Retired judge is thrilled with new 'honour'
Retired Supreme Court Judge Catherine McGuinness has said that it is a "very great honour" to have a new fellowship on Children's Rights and Child Law named after her.
The Children's Rights Alliance last night launched the new 'Catherine McGuinness Fellowship in Children's Rights and Child Law' in Dublin.
Speaking at the event, the mother-of-three described it as a "excellent opportunity" for all parties involved.
"It is absolutely a huge honour. I am really keen that this should work out very well," Ms McGuinness said.
"Thank you to the Bar Council of Ireland and the Family Lawyers Association for their support of this new fellowship.
"It gives a very good opportunity to young barristers to work in this interesting and important project aspect of the law.
"It is great to see young barristers come along and working in areas like this.
"I think it will be good for both sides, it will be a good asset for everyone."
The prestigious year-long fellowship programme will give a newly qualified barrister an opportunity to work as part of the Children's Rights Alliance Legal and Policy Team.
Tanya Ward from the Children's Rights Alliance said that they are "honoured that she is willing to allow our fellowship to be named after her".
"Judge Catherine McGuinness is undoubtedly one of Ireland's greatest children's champions," she added.
Also speaking at the event in the capital was Chief Justice Susan Denham, who delivered a lecture about the 80-year-old retired judge's career.
Last night she described her friend as "an advocate at heart", who is also a "patriot, in the true sense of the word".
"She stands up for the rights of others, particularly those who are marginalised and vulnerable in our society.
"She is an activist, a public intellectual and a lucid commentator," she added.
"She loves Ireland and cares for its people.
"She has gifted her formidable intellect to the service of the People of Ireland."
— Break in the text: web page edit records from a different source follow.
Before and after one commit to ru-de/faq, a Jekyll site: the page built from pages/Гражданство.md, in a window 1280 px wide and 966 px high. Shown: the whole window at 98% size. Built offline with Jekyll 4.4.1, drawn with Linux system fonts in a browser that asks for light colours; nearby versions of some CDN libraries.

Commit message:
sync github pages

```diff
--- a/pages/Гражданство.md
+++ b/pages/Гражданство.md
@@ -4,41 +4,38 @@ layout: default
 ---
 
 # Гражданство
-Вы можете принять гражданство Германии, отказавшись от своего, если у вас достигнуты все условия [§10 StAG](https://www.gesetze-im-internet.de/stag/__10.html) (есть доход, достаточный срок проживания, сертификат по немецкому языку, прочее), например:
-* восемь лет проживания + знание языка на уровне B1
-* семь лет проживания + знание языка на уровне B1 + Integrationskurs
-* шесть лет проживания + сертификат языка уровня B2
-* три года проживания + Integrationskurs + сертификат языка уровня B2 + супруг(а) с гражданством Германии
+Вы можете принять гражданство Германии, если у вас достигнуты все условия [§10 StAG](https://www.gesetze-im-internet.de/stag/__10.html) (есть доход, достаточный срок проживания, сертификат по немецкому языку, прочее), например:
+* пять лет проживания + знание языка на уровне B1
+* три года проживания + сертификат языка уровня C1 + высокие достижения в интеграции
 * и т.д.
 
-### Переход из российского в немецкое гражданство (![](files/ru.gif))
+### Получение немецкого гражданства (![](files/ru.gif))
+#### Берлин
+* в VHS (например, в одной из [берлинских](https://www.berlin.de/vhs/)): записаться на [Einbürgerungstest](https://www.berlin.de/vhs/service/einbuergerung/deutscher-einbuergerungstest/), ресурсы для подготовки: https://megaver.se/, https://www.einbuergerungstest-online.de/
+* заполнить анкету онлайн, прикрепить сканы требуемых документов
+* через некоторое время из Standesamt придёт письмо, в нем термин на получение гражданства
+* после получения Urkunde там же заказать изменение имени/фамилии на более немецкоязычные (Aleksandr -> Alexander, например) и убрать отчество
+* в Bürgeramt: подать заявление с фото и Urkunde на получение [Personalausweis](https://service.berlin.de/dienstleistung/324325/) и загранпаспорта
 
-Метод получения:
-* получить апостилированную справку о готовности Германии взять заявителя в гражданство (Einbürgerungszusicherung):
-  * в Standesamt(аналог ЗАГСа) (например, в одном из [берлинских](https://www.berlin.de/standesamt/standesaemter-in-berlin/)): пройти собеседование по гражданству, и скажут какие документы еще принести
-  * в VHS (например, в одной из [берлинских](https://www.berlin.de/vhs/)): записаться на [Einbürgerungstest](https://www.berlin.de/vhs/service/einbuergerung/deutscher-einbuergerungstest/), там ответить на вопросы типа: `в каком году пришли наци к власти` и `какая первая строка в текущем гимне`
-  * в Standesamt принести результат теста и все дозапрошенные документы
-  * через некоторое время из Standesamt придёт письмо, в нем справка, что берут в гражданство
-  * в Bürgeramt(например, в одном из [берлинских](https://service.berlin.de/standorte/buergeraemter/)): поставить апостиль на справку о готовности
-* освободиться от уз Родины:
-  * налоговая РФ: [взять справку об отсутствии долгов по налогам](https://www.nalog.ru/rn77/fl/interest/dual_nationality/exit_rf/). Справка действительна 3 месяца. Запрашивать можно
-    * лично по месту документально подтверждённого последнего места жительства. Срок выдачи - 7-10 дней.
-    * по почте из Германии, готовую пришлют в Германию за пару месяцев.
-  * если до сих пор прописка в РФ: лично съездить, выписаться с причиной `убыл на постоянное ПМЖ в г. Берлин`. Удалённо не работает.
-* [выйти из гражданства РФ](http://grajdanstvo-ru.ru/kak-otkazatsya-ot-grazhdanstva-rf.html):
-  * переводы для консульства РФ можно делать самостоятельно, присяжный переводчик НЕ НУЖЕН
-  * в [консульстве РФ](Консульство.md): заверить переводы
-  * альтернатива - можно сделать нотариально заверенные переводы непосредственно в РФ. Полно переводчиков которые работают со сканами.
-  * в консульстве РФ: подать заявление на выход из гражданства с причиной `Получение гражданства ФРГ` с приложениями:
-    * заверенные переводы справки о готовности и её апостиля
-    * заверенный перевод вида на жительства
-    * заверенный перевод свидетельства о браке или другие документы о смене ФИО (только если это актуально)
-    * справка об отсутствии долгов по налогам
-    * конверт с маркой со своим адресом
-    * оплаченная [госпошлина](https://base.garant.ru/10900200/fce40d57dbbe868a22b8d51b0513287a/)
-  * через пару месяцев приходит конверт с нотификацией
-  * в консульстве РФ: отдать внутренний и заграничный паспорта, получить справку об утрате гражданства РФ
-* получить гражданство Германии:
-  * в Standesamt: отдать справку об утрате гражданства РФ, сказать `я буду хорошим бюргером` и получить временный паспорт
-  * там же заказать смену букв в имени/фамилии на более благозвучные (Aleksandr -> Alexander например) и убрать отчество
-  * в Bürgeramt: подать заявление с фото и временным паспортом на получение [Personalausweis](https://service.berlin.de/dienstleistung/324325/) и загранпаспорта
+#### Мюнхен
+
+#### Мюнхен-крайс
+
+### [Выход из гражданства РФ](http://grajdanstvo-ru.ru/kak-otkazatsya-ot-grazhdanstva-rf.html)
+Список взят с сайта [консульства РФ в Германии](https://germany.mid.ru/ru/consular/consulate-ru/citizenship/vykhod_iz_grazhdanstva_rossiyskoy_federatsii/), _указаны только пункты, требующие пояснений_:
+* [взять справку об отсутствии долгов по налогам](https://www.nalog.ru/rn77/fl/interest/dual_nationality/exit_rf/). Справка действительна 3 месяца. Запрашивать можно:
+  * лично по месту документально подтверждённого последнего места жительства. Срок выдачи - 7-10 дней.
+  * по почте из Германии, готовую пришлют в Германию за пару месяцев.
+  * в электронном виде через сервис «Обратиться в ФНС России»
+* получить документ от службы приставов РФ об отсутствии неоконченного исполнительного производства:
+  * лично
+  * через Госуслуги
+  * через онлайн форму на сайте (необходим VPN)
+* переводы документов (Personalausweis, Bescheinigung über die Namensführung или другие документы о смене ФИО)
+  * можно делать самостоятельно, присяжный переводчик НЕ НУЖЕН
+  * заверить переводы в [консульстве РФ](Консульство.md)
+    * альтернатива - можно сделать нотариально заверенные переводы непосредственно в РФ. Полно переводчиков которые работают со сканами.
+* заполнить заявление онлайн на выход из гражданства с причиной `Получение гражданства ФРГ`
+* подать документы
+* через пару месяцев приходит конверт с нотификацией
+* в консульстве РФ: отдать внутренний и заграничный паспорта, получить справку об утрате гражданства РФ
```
The organisation, which represents 100 different national groups, said that the "dedicated attention and legal expertise of a qualified barrister" will allow them to analyse and provide comments on more legislative proposals.
It will also help them to increase their engagements with the legal community, developing a greater "knowledge bank" on when children's rights are breached.
Chief Justice Denham said that this opportunity will allow a recently qualified barrister "make a positive contribution".
"Thus, it is a win-win situation, for the Children's Rights Alliance and for a newly qualified barrister," she added.
David Barniville, the chairman of the Bar Council, said that they are "very proud to support this Fellowship which will continue the great and inspirational work that Catherine McGuinness has done in this area."
"We are delighted to be associated with this initiative and look forward to working closely in its development," he added.